A selection of health policy stories from North Carolina, Alaska, Massachusetts, Puerto Rico and North Dakota.
Politico Pro: Dentistry Case Could Influence Scope-Of-Practice
The Supreme Court on Tuesday will consider who can whiten teeth in North Carolina, a seemingly small decision that could have major implications for scope-of-practice throughout the country. In North Carolina Board of Dental Examiners v. Federal Trade Commission, the justices will weigh whether the state dental board’s decisions — in this case, a decision to not allow anyone but a dentist to whiten teeth — are immune from antitrust protections typically granted to state agencies (Haberkorn, 10/13).
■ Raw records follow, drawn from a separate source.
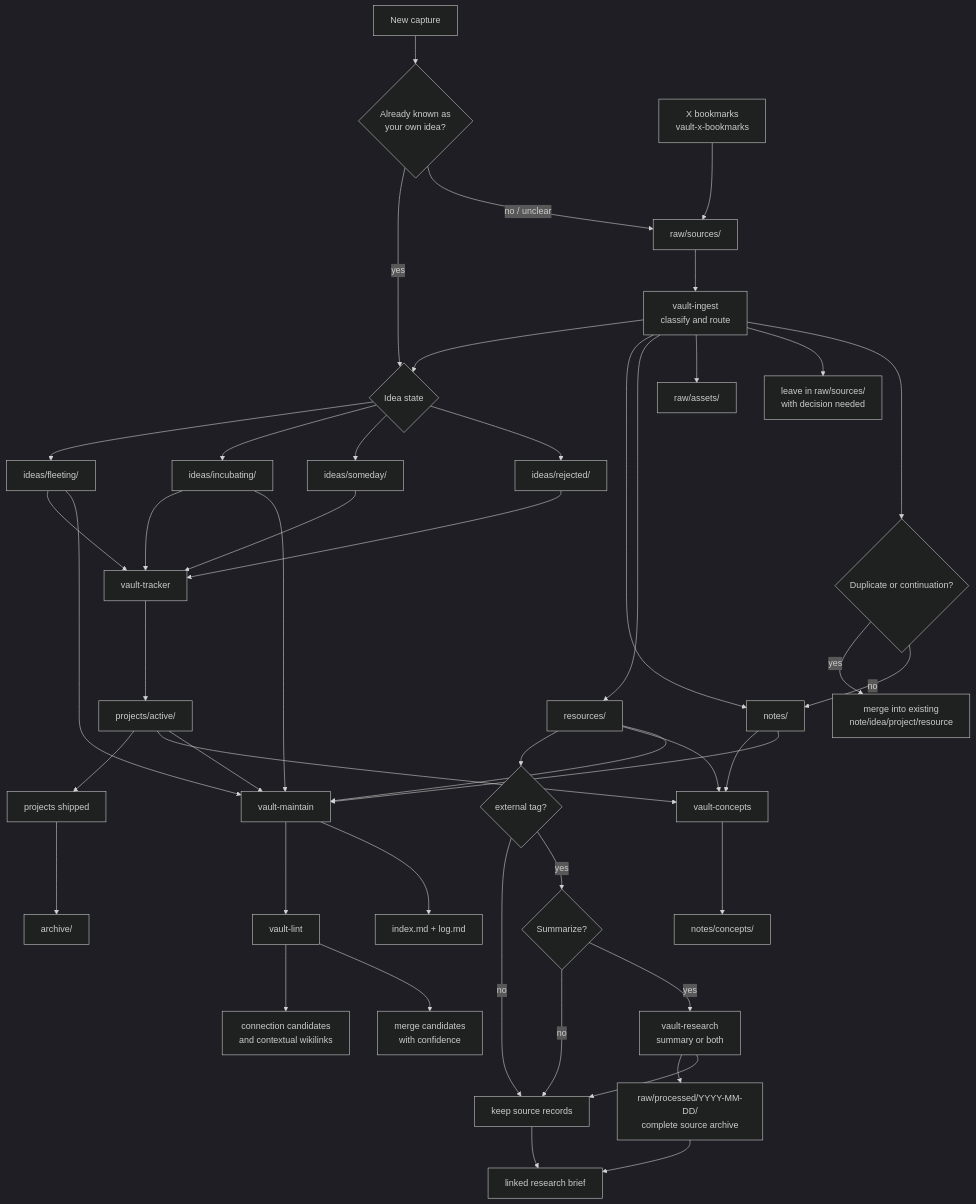
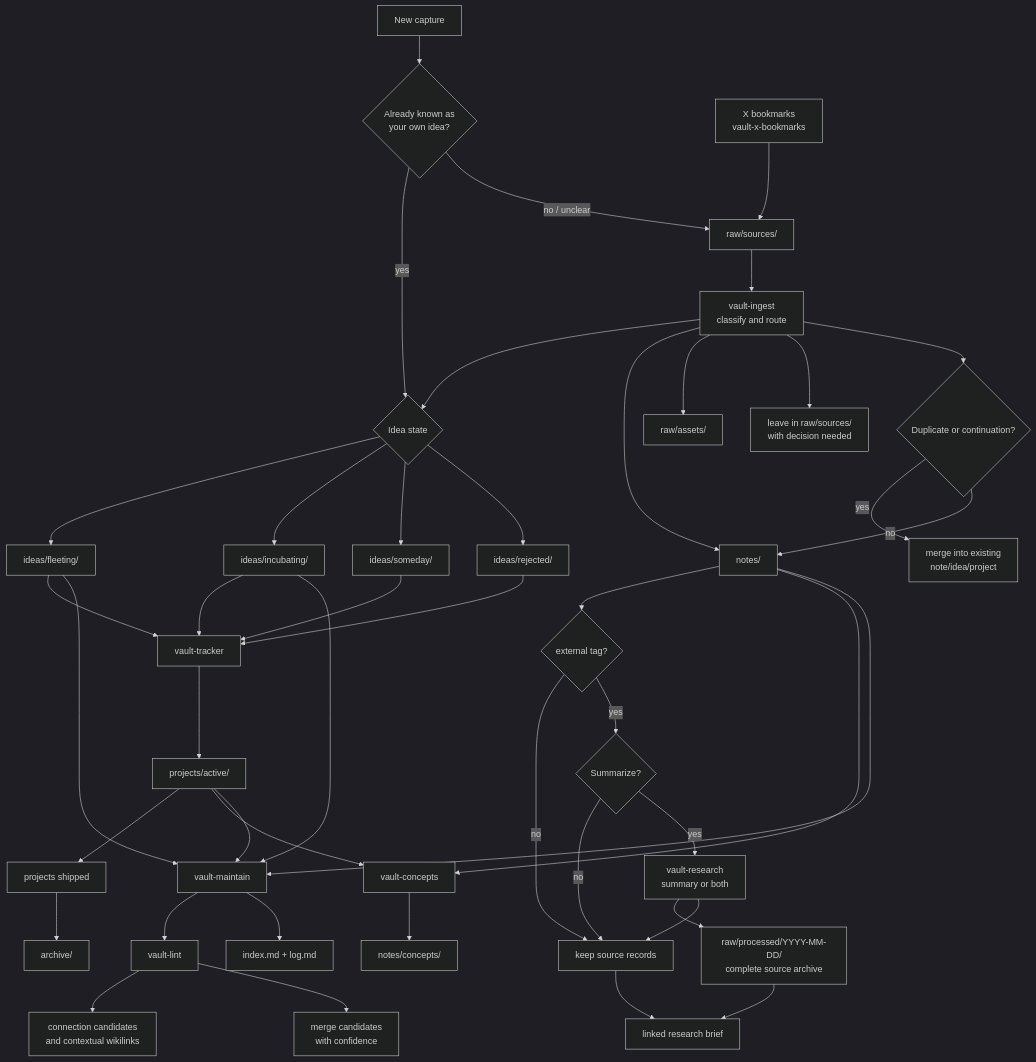
One commit to markphelps/agent-plugins changed the diagram in vault/README.md. Above: the diagram before and after it, drawn with Mermaid (dark theme). The commit also changed other lines of this file and 14 other files, not shown here.

Commit message:
chore: resources -> notes; add readme for x bookmarks skill

````diff
--- a/vault/README.md
+++ b/vault/README.md
@@ -32,56 +32,53 @@
 ```mermaid
 flowchart TD
   Capture[New capture] --> KnownIdea{Already known as<br/>your own idea?}
   XBookmarks[X bookmarks<br/>vault-x-bookmarks] --> Raw
 
   KnownIdea -->|yes| IdeaState{Idea state}
   IdeaState --> Fleeting[ideas/fleeting/]
   IdeaState --> Incubating[ideas/incubating/]
   IdeaState --> Someday[ideas/someday/]
   IdeaState --> Rejected[ideas/rejected/]
 
   KnownIdea -->|no / unclear| Raw[raw/sources/]
   Raw --> Ingest[vault-ingest<br/>classify and route]
 
   Ingest --> IdeaState
   Ingest --> Notes[notes/]
-  Ingest --> Resources[resources/]
   Ingest --> Assets[raw/assets/]
   Ingest --> Ambiguous[leave in raw/sources/<br/>with decision needed]
   Ingest --> Merge{Duplicate or continuation?}
-  Merge -->|yes| Existing[merge into existing<br/>note/idea/project/resource]
+  Merge -->|yes| Existing[merge into existing<br/>note/idea/project]
   Merge -->|no| Notes
 
-  Resources --> ExternalTag{external tag?}
+  Notes --> ExternalTag{external tag?}
   ExternalTag -->|no| SourceRecords[keep source records]
   ExternalTag -->|yes| Research{Summarize?}
   Research -->|no| SourceRecords
   Research -->|yes| ResearchSkill[vault-research<br/>summary or both]
   ResearchSkill --> Processed[raw/processed/YYYY-MM-DD/<br/>complete source archive]
   ResearchSkill --> SourceRecords
   Processed --> Brief[linked research brief]
   SourceRecords --> Brief
 
   Incubating --> Tracker[vault-tracker]
   Fleeting --> Tracker
   Someday --> Tracker
   Rejected --> Tracker
   Tracker --> Active[projects/active/]
   Active --> Shipped[projects shipped]
   Shipped --> Archive[archive/]
 
   Notes --> Concepts[vault-concepts]
-  Resources --> Concepts
   Active --> Concepts
   Concepts --> ConceptPages[notes/concepts/]
 
   Notes --> Maintain[vault-maintain]
-  Resources --> Maintain
   Active --> Maintain
   Fleeting --> Maintain
   Incubating --> Maintain
   Maintain --> Lint[vault-lint]
   Lint --> GraphLinks[connection candidates<br/>and contextual wikilinks]
   Lint --> MergePlan[merge candidates<br/>with confidence]
   Maintain --> IndexLog[index.md + log.md]
 ```
````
Wall Street Journal's Pharmalot: Will 'Son Of Sovaldi' Cause State Medicaid Programs To Erect High Hurdles?
How might state Medicaid programs cope with a new and equally expensive hepatitis C treatment from Gilead Sciences A new report released just as the FDA late last week approved Harvoni, which will cost $94,500 for a 12-week regimen, may offer some insights, at least according to a trade group for the state programs (Silverman, 10/13).
The Associated Press: Report Details Rural Health Challenges
An aging workforce is among challenges of delivering health care to rural communities in Alaska, according to a new report. The study concludes there is a lack of professional expertise in the state's smaller communities, the Fairbanks Daily News-Miner reported. The report — called "Alaska's Community Capacity Review: A Statewide Public Health System Assessment" — was released Oct. 1. It is based on a performance review the public health system earlier this year. "A lot of our leadership is aging out," said state health promotion manager Jayne Andreen, who worked on the report. "We need to be very aware of the need to mentor and build the capacity." Northern and southwest regions of the state are most lacking in health care providers, the report states. The report notes a need to address root causes of health issues, such as alcohol and substance use. It also says there is a need to improve information and data sharing (10/13).
Modern Healthcare: GOP Questions Medicaid Oversight In Mass., Puerto Rico
Senior congressional Republicans have given CMS Administrator Marilyn Tavenner until Nov. 24 to answer questions about whether her agency is applying proper oversight of Medicaid spending in Massachusetts and Puerto Rico. ... In Massachusetts, because of multiple technical woes with its insurance exchange, the state has allowed residents who think they are eligible for Medicaid based on their income to enroll temporarily until their eligibility can be confirmed. ... Unlike the states, as a U.S. territory, Puerto Rico operates under a cap for Medicaid funds. The Republican lawmakers want the CMS to confirm that Puerto Rico hasn't exceeded its cap (Dickson, 10/13).
The Bismarck Tribune: 16-Bed Substance Abuse Clinic To Open In Bismarck In 2016
The Bismarck, North Dakota-based Heartview Foundation plans to open a facility near Cando following a three-year gap in substance abuse services available in the area. Heartview Foundation Cando is slated to open by January 2016 and will offer 16 beds for patients with substance abuse and co-occurring mental and physical disorders. The state’s booming population and the rise in drug overdose deaths nationally have led to an increased demand for substance abuse services, Heartview executive director Kurt Snyder said. The Center for Solutions occupied the facility until 2011, when a reduction in benefits for low-intensity residential treatment forced it to shut its doors, he said. Though the original Cando facility had 24 beds, the new one will have only 16 so that people on Medicaid are eligible for treatment, he said. A federal law prohibits Medicaid reimbursement for facilities like the one in Cando if they contain more than 16 beds (Sisk, 10/13).